Comintel faces uphill task to turn around
Ho Chung Teng 

Comintel Corporation Bhd garnered investors’ interest recently after it announced a special dividend of 45 sen per share following the disposal of BCM Electronics Corp Sdn Bhd.

Though shareholders rejoice over the windfall, which translated into a dividend yield of 63.38% based on Comintel’s closing price of 71 sen on Dec 29, 2017, they are nonetheless concerned over the company’s future earnings as BCM was its only profitable subsidiary.

Comintel is classified as an affected listed issuer by Bursa Malaysia. It posted a net loss of RM33 mil for financial year ended Jan 31, 2018 from a net profit of RM17.7 mil in the previous year, on the back of lower revenue of RM382.2 mil versus RM406.8 mil. This was due largely to a one-time loss on disposal of a subsidiary of RM14 mil and lawsuit losses of RM21.6 mil.

The company is, however, keeping its loss-making subsidiary, Comintel Sdn Bhd, a system integrator for information technology and telecommunication solutions which has been in the red in the past five years.

Nonetheless, its managing director Lim Keng Hock is unperturbed. “We are not sitting down (doing nothing), that is why we decided to expand into green energy,” Lim tells FocusM.

In fact, he says its system integration solution business was once the group’s “cash cow” while BCM managed to turn around in FY16 due mainly to favourable exchange rates.

On Aug 30 last year, Comintel entered into a term sheet with Aurelius Holdings Sdn Bhd for the proposed sale of BCM for RM123.8 mil, which was based on Aurelius assuming BCM’s existing liabilities.

The proceeds from the disposal will be used mainly for Comintel’s special dividends as well as development and expansion of green waste management and waste-to-energy businesses.

Its foray into waste-to-energy business is not new as the green energy plan started three years earlier.

“The three years were about consolidating (the operations). This is why we built the Kuang plant.
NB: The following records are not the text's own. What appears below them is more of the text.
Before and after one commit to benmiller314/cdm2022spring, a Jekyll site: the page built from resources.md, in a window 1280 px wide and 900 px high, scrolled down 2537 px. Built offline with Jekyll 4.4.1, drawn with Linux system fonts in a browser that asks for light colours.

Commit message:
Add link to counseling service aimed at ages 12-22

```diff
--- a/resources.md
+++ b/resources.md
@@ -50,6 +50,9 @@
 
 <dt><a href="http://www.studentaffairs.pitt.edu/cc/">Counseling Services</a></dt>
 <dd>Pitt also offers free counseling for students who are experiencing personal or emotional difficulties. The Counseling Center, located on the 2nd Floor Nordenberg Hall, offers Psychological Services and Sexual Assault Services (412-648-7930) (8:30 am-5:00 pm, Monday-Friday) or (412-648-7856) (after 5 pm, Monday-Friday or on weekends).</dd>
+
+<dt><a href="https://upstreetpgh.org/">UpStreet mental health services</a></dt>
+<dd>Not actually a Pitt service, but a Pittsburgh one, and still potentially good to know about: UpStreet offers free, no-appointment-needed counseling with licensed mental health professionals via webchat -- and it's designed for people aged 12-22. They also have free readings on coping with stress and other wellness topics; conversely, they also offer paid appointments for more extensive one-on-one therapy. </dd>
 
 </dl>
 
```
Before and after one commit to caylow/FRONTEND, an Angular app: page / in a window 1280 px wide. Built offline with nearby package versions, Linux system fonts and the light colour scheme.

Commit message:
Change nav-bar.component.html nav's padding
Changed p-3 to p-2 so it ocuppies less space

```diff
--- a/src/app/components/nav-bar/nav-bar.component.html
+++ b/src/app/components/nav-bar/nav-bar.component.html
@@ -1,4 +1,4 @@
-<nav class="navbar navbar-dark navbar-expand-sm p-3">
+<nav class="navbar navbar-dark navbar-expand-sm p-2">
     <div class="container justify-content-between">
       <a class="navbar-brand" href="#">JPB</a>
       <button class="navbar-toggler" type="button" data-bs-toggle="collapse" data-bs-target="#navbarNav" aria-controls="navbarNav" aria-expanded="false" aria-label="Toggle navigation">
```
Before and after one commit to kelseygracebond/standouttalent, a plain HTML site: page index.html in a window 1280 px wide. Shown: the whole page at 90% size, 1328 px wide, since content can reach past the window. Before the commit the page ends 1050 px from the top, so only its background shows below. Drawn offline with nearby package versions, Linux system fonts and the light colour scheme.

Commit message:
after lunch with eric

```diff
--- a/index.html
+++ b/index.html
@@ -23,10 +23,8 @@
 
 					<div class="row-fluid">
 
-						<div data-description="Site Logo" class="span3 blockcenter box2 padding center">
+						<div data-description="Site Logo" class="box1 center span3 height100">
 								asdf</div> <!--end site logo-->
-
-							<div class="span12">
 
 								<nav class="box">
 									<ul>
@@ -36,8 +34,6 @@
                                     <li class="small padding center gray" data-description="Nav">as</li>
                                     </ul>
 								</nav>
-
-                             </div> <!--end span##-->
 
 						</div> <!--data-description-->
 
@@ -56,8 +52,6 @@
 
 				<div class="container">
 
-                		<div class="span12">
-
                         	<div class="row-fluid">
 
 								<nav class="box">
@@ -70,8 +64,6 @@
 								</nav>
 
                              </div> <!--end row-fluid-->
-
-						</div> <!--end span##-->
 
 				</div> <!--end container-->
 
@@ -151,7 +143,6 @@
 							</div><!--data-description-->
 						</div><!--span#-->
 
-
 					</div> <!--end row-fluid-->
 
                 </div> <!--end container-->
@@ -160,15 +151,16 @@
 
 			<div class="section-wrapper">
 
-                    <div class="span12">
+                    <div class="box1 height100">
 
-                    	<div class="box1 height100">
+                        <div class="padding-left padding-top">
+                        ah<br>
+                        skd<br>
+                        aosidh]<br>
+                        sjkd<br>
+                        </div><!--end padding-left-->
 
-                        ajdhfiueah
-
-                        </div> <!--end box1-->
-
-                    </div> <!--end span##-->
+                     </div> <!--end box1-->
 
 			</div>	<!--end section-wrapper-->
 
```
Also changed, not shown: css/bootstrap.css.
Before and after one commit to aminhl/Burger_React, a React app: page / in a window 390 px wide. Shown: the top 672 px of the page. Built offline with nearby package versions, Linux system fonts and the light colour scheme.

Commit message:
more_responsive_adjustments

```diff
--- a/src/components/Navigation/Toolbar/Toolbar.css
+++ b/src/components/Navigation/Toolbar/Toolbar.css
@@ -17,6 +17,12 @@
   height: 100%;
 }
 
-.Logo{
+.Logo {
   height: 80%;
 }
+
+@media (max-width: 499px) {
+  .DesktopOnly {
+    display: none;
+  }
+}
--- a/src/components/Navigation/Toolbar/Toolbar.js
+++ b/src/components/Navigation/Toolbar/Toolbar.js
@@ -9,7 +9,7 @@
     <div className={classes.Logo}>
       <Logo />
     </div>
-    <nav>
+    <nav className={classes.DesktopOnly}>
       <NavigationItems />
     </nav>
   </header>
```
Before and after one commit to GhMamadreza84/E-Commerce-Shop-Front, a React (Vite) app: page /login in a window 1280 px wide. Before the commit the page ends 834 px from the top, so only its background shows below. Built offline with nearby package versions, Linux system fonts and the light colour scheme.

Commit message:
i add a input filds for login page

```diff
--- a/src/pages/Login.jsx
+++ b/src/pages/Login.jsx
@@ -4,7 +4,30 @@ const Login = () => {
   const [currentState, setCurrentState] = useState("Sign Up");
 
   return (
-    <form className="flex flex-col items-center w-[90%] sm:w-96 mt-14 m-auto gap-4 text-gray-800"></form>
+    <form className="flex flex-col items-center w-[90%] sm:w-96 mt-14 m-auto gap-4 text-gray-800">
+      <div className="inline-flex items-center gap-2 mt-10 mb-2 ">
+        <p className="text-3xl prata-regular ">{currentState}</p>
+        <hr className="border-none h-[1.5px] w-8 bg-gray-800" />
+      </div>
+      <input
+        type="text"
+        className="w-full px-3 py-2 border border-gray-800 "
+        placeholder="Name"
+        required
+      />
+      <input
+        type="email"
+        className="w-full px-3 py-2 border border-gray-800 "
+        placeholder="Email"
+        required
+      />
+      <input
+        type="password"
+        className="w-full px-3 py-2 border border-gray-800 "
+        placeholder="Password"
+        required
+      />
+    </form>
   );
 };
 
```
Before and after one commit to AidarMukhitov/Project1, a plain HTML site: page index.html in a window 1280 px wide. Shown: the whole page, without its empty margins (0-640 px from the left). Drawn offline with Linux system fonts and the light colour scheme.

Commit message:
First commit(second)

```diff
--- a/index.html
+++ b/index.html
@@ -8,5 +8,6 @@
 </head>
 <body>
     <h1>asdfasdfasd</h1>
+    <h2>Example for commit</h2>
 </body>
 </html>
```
We are bringing in non-existent technology,” Lim explains.

Due to the relatively new technology, the plant underwent a series of testing like acceptance, commercial operation date and initial operation date tests.


Gasification to start contributing in FY19

Despite the delays, Lim expects the green energy business to begin contributing to the group in FY19.

However, a fund manager does not expect earnings from the gasification plant to turn around Comintel’s top line in the near term as they may not be sufficient to offset losses from its existing system integration solution business.

“Based on the current approved feed-in tariff of 42.3 sen per kWh at 90% availability, the annual gross revenue from the Kuang plant is estimated to be about RM6.67 mil. Profit from the plant is insufficient to cover Comintel’s net losses,” he adds.

Lim is unable to provide guidance on the Kuang operations. “This is not a good time to compare as I don’t have raw materials. It’s not a good representation as there is a big deficit (of raw materials). Unfortunately we got caught in this bad time,” he explains.

“We want to move fast, but we are stuck with things beyond our control. Oil palm does not qualify for feed-in tariff because it is not classified as garden waste. Instead it’s considered biomass.”

Municipal waste or garden waste has a higher feed-in tariff than biomass. Garden waste and biomass have feed-in tariffs of 42.3 sen and 30 sen per kWh, respectively. Hence, not many people want to do biomass as it is impossible to make money, Lim adds.


Continued losses

On Comintel’s system integration solution business, Lim says its continued losses were due largely to the high number of skilled workers employed. “We don’t have many production workers but we have a lot of engineers,” he says.

However, he says on a project basis, Comintel is not incurring losses, “But if you look at the overall overheads, Comintel losses money. We need to have a fair amount of turnover to support the overheads,” he adds.

Comintel, he says, bid unsuccessfully for various new jobs such as broadcasting systems for the Klang Valley Mass Rapid Transit projects, and communication systems for offshore patrol vessels. It also submitted bids for other projects worth some RM600 mil.

Lim says Comintel received fewer government orders in the past years, especially for defence maintenance, command and control, as well as defence and public safety communication systems.

To offset these, he says the company hopes to market its communication systems overseas. “In terms of capabilities, it’s not an issue but more of looking for jobs. (Moving forward), we are not depending on the government (for jobs),” he says.

He says Comintel is in talks with a Chinese ship builder, which was awarded a contract to build four naval vessels for Malaysia in 2016.

“We are talking to the ship builder to allow us to participate even though the contract has been signed. If it’s allowed, it will be a good start.

“What about their other ships in the world? Comintel can help because not everyone likes Chinese electronics, as we are talking about defence, and this is where we can play a role,” Lim explains.

This article first appeared in Focus Malaysia Issue 279.